James Garner

James Garner: Modest, Likable, Talented

By Paul Levine

James Garner was one of the many Hollywood figures whose passing was noted in the “In Memoriam” tribute of the Emmy Awards Sunday night. I knew Garner a bit and wanted to share a few memories of the handsome, talented actor who died last month at 86.

James Garner
James Garner as P.I. Jim Rockford. Yikes, those plaid sport coats!

I met James Garner briefly 45 years ago. Fresh out of Penn State, I had just started as a rookie reporter for The Miami Herald. Jackie Gleason, a part-time South Florida resident, was holding his annual celebrity golf tournament. Gleason had chartered a plan to bring his Hollywood buddies to Miami, and I was assigned to interview a few stars. Bob Hope, Dinah Shore, Danny Thomas, whoever I could grab at the airport.

(In those days, Miami was a backwater southern town that still got goose bumps over any brush with celebrity. South Beach was called “God’s Waiting Room” for the number of elderly playing their last hands of gin rummy on the porches of crumbling old hotels).

James Garner: After “Maverick,” Before “Rockford”

I watched the celebrities step off the plane, and there was James Garner, ruddy-faced and smiling. (He might have enjoyed a cocktail or two on the cross-country jaunt). All these years later, I can’t remember a word that was said. But the man was modest and helpful to this nervous, obviously inexperienced reporter. (I was 21 and looked about 12 and was wearing my one suit, which happened to be green). I didn’t know it at the time, but Garner was considered one of the most likable actors in Hollywood.

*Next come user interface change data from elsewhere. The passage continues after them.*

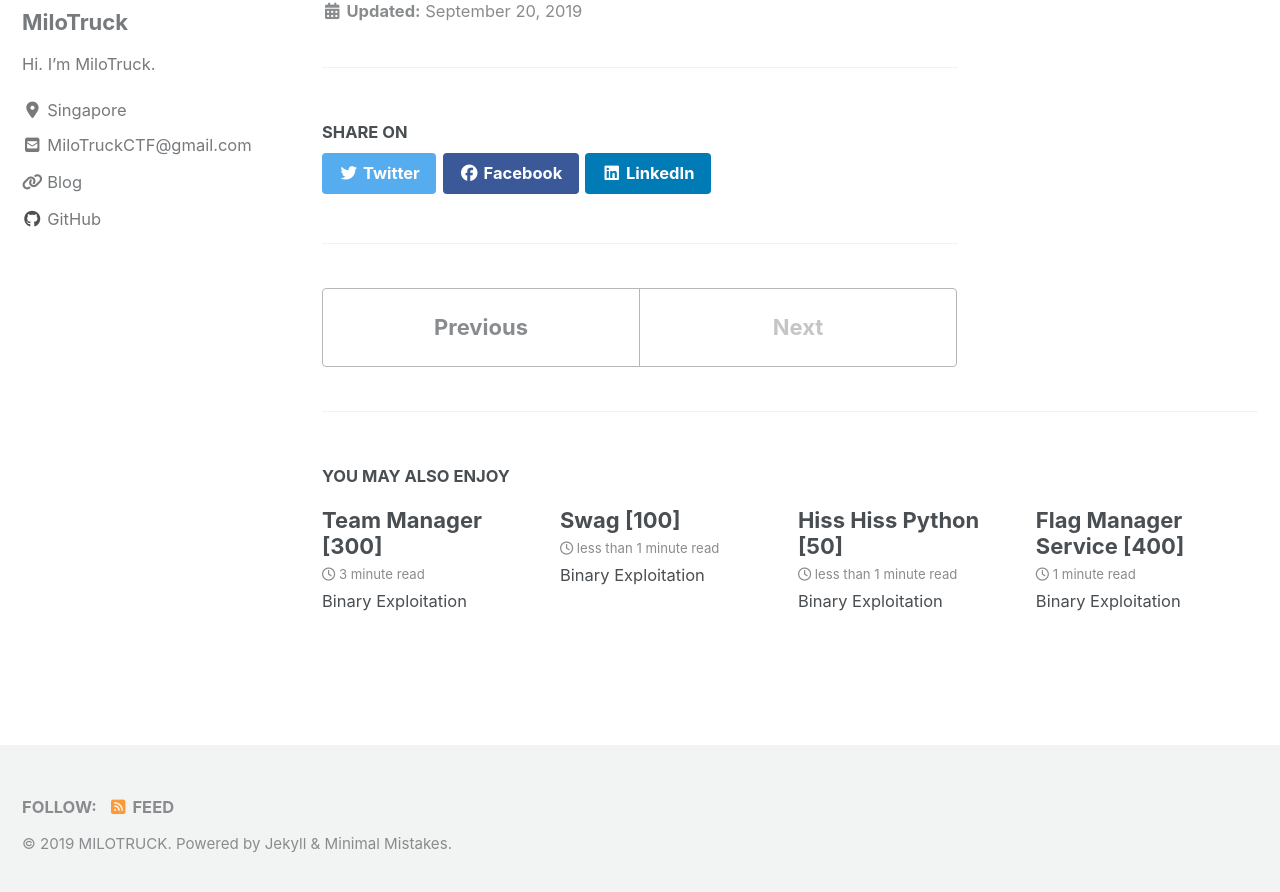
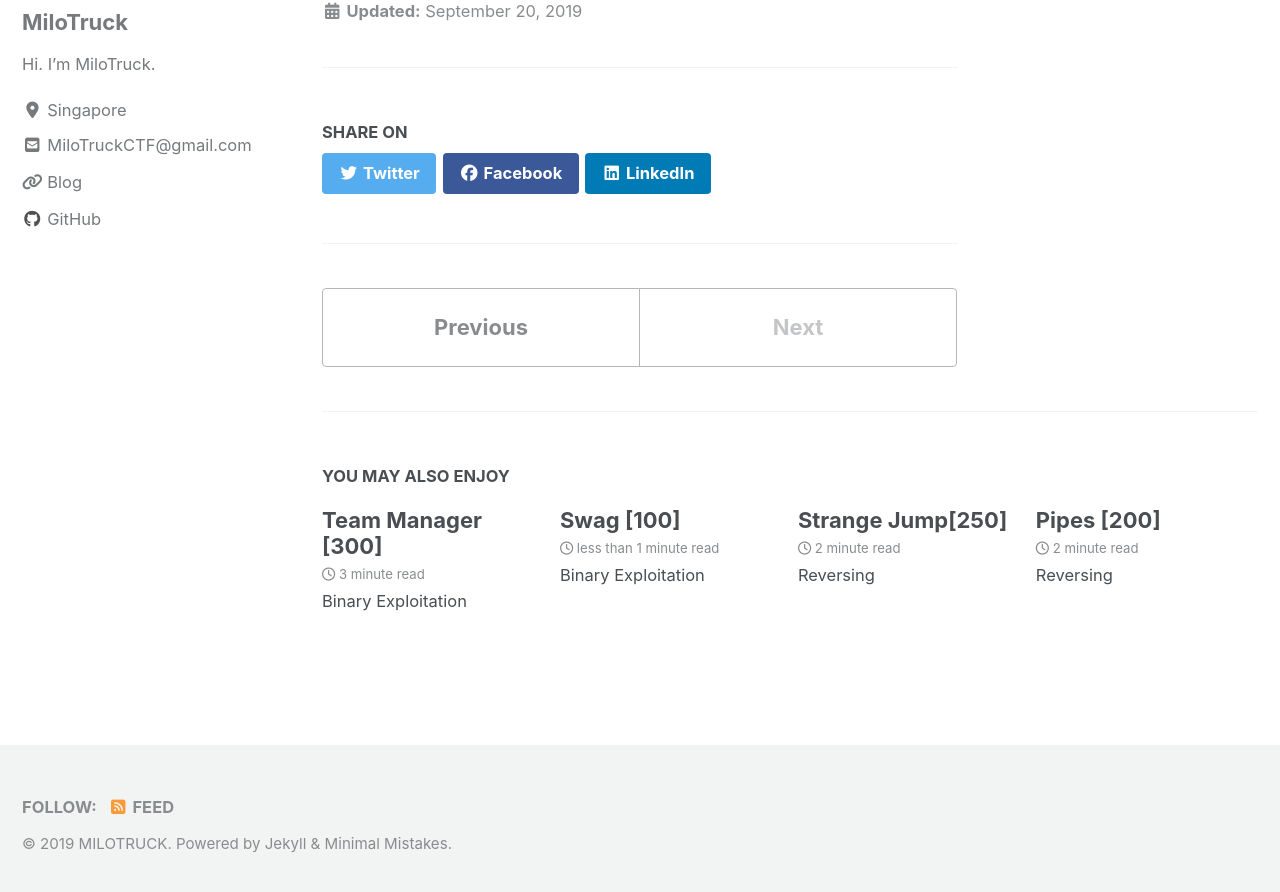
Before and after one commit to MiloTruck/milotruck.github.io, a Jekyll site: the page built from _posts/2019-09-20-Timisoara CTF 2019 Qualifiers.md, in a window 1280 px wide and 900 px high, scrolled down 1440 px. Shown: the top 892 px of the window. Built offline with Jekyll 4.4.1, drawn with Linux system fonts in a browser that asks for light colours; cached includes are drawn as plain includes; nearby versions of some CDN libraries; part of the change alters nothing that is shown.

````diff
--- /dev/null
+++ b/_posts/2019-09-20-Pipes.md
@@ -0,0 +1,70 @@
+---
+title: "Pipes [200]"
+tags: [Timisoara CTF, Reversing]
+excerpt: "Reversing"
+---
+
+**Category:** Reversing
+
+## Write-up
+As usual, first we decompile the binary using Ghidra for analysis. The code below are the important parts of the decompilation:
+
+**rol** function:
+```c
+int rol(uchar *character,int max)
+
+{
+  int i;
+
+  i = 0;
+  while (i < max) {
+    *character = *character * 2 | *character >> 7;
+    i = i + 1;
+  }
+}
+```
+Part of the code in **main**:
+```c
+      character = character + 0x60;
+      rol(&character,2);
+      character = !(character ^ 0x7f);
+      final = character * 0xed;
+```
+
+As the challenge name suggests, understanding of the C pipe() system call is required to solve this challenge. GeeksforGeeks explained and demonstrated the concept of pipes in C fairly well: https://www.geeksforgeeks.org/c-program-demonstrate-fork-and-pipe/
+
+The challenge is quite simple. For every character in the input, it performs mathematical functions such as XOR, OR, NOT and basic arithmetic. It then checks if the final value is equal to the value stored.
+
+To obtain the flag, we can replicate the operations performed on each character in the flag. By brute-forcing every possible character for each position in the flag, we can find out which character matches the value stored in the binary, thus giving us the entire flag.
+
+Here's final code to solve the challenge:
+```python
+a = [0xb2, 0x35, 0x00, 0x00, 0x9a, 0xb3, 0x00, 0x00, 0xa6, 0x74, 0x00, 0x00, 0x1f, 0xad, 0x00, 0x00, 0xb6, 0xbe, 0x00, 0x00, 0xb6, 0xbe, 0x00, 0x00, 0x17, 0x88, 0x00, 0x00, 0xa6, 0x74, 0x00, 0x00, 0x7f, 0x8f, 0x00, 0x00, 0xd3, 0xb0, 0x00, 0x00, 0xef, 0xbb, 0x00, 0x00, 0xa6, 0x74, 0x00, 0x00, 0x87, 0xb4, 0x00, 0x00, 0x9b, 0x9a, 0x00, 0x00, 0x1a, 0x3d, 0x00, 0x00, 0xcb, 0x8b, 0x00, 0x00, 0xa6, 0x74, 0x00, 0x00, 0x9b, 0x9a, 0x00, 0x00, 0x7f, 0x8f, 0x00, 0x00, 0xa6, 0x74, 0x00, 0x00, 0x57, 0xc3, 0x00, 0x00, 0xe7, 0x96, 0x00, 0x00, 0xcb, 0x8b, 0x00, 0x00, 0xef, 0xbb, 0x00, 0x00, 0xcb, 0x8b, 0x00, 0x00, 0xa6, 0x74, 0x00, 0x00, 0x9b, 0x9a, 0x00, 0x00, 0xa3, 0xbf, 0x00, 0x00, 0xa6, 0x74, 0x00, 0x00, 0xb2, 0x35, 0x00, 0x00, 0x9a, 0xb3, 0x00, 0x00, 0xa6, 0x74, 0x00, 0x00, 0x87, 0xb4, 0x00, 0x00, 0x2e, 0x23, 0x00, 0x00, 0x87, 0xb4, 0x00, 0x00, 0x5e, 0x14, 0x00, 0x00, 0x73, 0xce, 0x00, 0x00, 0x5e, 0x14, 0x00, 0x00, 0xcb, 0x8b, 0x00, 0x00, 0xaa, 0x10, 0x00, 0x00]
+final = []
+flag = 'TIMCTF{'
+
+for j in range(7, 0x2f):
+    q = (j-7)*4
+    final.append(a[q])
+
+
+for val in final:
+    for c in range(32, 127):
+        test = c + 0x60
+        for i in range(2):
+            test = (test * 2) | (test >> 7)
+
+        test ^= 0x7f
+        test ^= 255
+        test *= 0xed
+
+        test = test & 0xff
+        if test  == val:
+            flag += chr(c)
+
+flag += "}"
+print flag
+
+```
+
+**Flag:** TIMCTF{N0_n33d_for_piPe_if_there_is_N0_pIpEwEeD}
--- /dev/null
+++ b/_posts/2019-09-20-Strange Jump.md
@@ -0,0 +1,96 @@
+---
+title: "Strange Jump[250]"
+tags: [Timisoara CTF, Reversing]
+excerpt: "Reversing"
+---
+
+**Category:** Reversing
+
+## Write-up
+Using Ghidra to decompile the binary, notice that there are a lot of functions. Most of the functions in the binary are placed to mislead and distract, and can be ignored. To find the function that contains the flag, look for the string `Yay, you got the flag!\n`.
+
+Here's the simplified decompilation of the function:
+```c
+alphabets = "ABCDEFGHIJKLMNOPQRSTUVWXYZabcdefghijklmnopqrstuvwxyz0123456789+/"
+
+int e = 0;
+int input_length = strlen(&input);
+for (int a = 0; a < input_length; a += 3){
+    int char_one = (&input)[a];
+    int char_two = (&input)[a+1];
+    int char_three = (&input)[a+2]
+
+    bool check = false;
+    for (int b = 0; b < 3; b++){
+        if ((&input)[a+b] == "\0") check = true;
+    }
+
+    for (int c = 3; c > -1; c--){
+        int t = 0;
+        for (int d = 5; d < -1; d--){
+            if ((1 << (d+c*6 & 0x1f) & ((char_one << 8 | char_two) << 8 | char_three)) != 0){
+                t = t | (1 << d & 0x1f);
+            }
+        }
+
+        if (t == 0){
+            if (check == true) ciphertext[e] == "A";
+            else ciphertext[e] == "=";
+        } else {
+            ciphertext[e] == alphabets[t];
+        }
+
+        e += 1;
+    }
+}
+
+int ciphertext_length = strlen(ciphertext);
+int final_length = strlen(&final);
+if (ciphertext_length == final_length){
+    int a = 0;
+    while (true){
+        if (final[a] == "\0") puts("Yay! You got the flag!\n");
+        if (final[a] != ciphertext[a]) break;
+    }
+}
+```
+
+The function is similar to the reversing challenge **Math**, but without a key. The flag can be obtained by replicating the function above and brute-forcing for the flag. This method tries every possible combination for every block of 3 characters in the flag, which can be done in reasonable time.
+
+Here's the final code to solve the challenge:
+```python
+
+final = [86, 69, 108, 78, 81, 49, 82, 71, 101, 50, 82, 108, 81, 122, 78, 119, 100, 68, 70, 50, 90, 86, 57, 70, 101, 71, 78, 108, 85, 68, 66, 48, 97, 84, 66, 117, 88, 50, 103, 48, 98, 109, 82, 77, 90, 88, 74, 57]
+alphabets = "ABCDEFGHIJKLMNOPQRSTUVWXYZabcdefghijklmnopqrstuvwxyz0123456789+/"
+chars = "ABCDEFGHIJKLMNOPQRSTUVWXYZabcdefghijklmnopqrstuvwxyz0123456789_\{\}"
+
+print len(final)
+
+flag = ''
+count = 0
+for trip in range(0,len(final),2):
+    for fi in chars:
+        for se in chars:
+            for th in chars:
+                a = ((ord(fi) << 8 | ord(se)) << 8 | ord(th))
+
+                test = []
+
+                for k in range(3,-1,-1):
+                    t = 0
+                    for m in range(5,-1,-1):
+                        if (1 << (m+k*6 & 0x1f) & a != 0):
+                            t = t | (1 << (m & 0x1f))
+                    test.append(alphabets[t])
+
+                if chr(final[count]) == test[0] and chr(final[count+ 1]) == test[1] and chr(final[count+2]) == test[2] and chr(final[count+3]) == test[3]:
+                    print fi + se + th
+                    flag += fi + se + th
+                    break
+
+    count += 2
+
+print flag
+```
+
+**Flag:** TIMCTF{deC3pt1ve_ExceP0ti0n_h4ndLer}
--- a/_posts/2019-09-20-Timisoara CTF 2019 Qualifiers.md
+++ b/_posts/2019-09-20-Timisoara CTF 2019 Qualifiers.md
@@ -18,7 +18,7 @@ Binary Exploitation
 [Flag Manager Service [400]](/Flag-Manager-Service/){: .btn .btn--inverse}
 
 Reversing
-[Pipes [200]](/Timisoara-CTF-2019-Qualifiers/){: .btn .btn--inverse}
-[Strange Jump [250]](/Timisoara-CTF-2019-Qualifiers/){: .btn .btn--inverse}
+[Pipes [200]](/Pipes/){: .btn .btn--inverse}
+[Strange Jump [250]](/Strange-Jump/){: .btn .btn--inverse}
 
 ![alt]({{ site.url }}{{ site.baseurl }}/assets/images/Timisoara CTF 2019 Qualification Round - Scoreboard.png)
````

Garner’s career-making western “Maverick” was in the past. His success with “Rockford Files” hadn’t yet happened. But he had become a movie star. Earlier that year, he’d starred in “Marlowe” and “Support Your Local Sheriff!” A few years earlier, he’d made “The Americanization of Emily,” the World War II dark comedy he considered his favorite film.

Many years later, I was working in Hollywood with Stephen J. Cannell, the co-creator of “Rockford Files.” I asked him what it was like working with James Garner, and he paid the actor perhaps a writer’s highest compliment:

“We were on a rugged writing schedule, and sometimes, the scripts weren’t up to par. But Jim would never complain. He just raised his performance to make the scripts better.”

Chief Justice James Garner

In 2002, when Garner was 74, we had a chance to work together. I had co-created “First Monday,” a CBS drama set at the Supreme Court, and Garner played the Chief Justice. The show was loosely based on my novel, “Impact,” in which a Supreme Court law clerk attempts to change a decision by extorting one of the justices.

James Garner, Chief Justice
Chief Justice James Garner and our fictional Supreme Court.

Joe Mantegna and the late Charles Durning were associate justices. On the set, James Garner was pleasant, modest, and a delight to be around. Often, in down time, the other actors would gather around him, and he would tell stories covering his five decades in the business. He had recently completed a feature film and was mildly annoyed at the young, insecure director who kept calling for additional takes. “I told him I’d shoot as many takes as he wanted, but my performance wasn’t going to get any better,” Garner said.

One day we were on location, shooting a scene at a local college campus. Garner sat in an ancient director’s chair that could have dated from his “Maverick” days. (The canvas had been replaced by sheepskin). Without warning, the wooden chair legs simply cracked. I was sitting on one side, and writer Randy Anderson on the other. We both moved quickly and caught Garner as he was tumbling to the floor.

That’s it. I saved the actor from a bruise or too. He was grateful, and I was very pleased to have known this modest, likable and talented actor.

“First Monday,” however could not be saved from its tumble. After one season, the show was cancelled by CBS. I don’t think it’s available on DVD, though “Impact,” the book that inspired the show is an Amazon e-book.

Paul Levine

(Paul Levine is the author of the Jake Lassiter and Solomon vs. Lord series. His most recent book is “State vs. Lassiter,” currently nominated for a 2014 Shamus Award).

Paul Levine

Paul Levine

PAUL LEVINE has won the John D. MacDonald fiction award and was nominated for the Edgar, Macavity, International Thriller, Shamus and James Thurber prizes. He wrote 20 episodes of the CBS military drama “JAG” and co-created the Supreme Court drama “First Monday” starring James Garner and Joe Mantegna. “To Speak for the Dead,” an international bestseller featuring lawyer Jake Lassiter, was his first novel. He is also the author of the “Solomon vs. Lord” series of legal capers. Among his latest novels are "Bum Rap," a Amazon Number One Bestseller, and “Cheater’s Game,” in which Lassiter dives deep into the college admissions scandal. His newest novel is “Early Grave,” in which an ailing Lassiter sues to abolish high school football as a “public nuisance.” A graduate of Penn State and the University of Miami School of Law, he divides his time between Santa Barbara, CA and Miami, FL.
Paul Levine
Paul Levine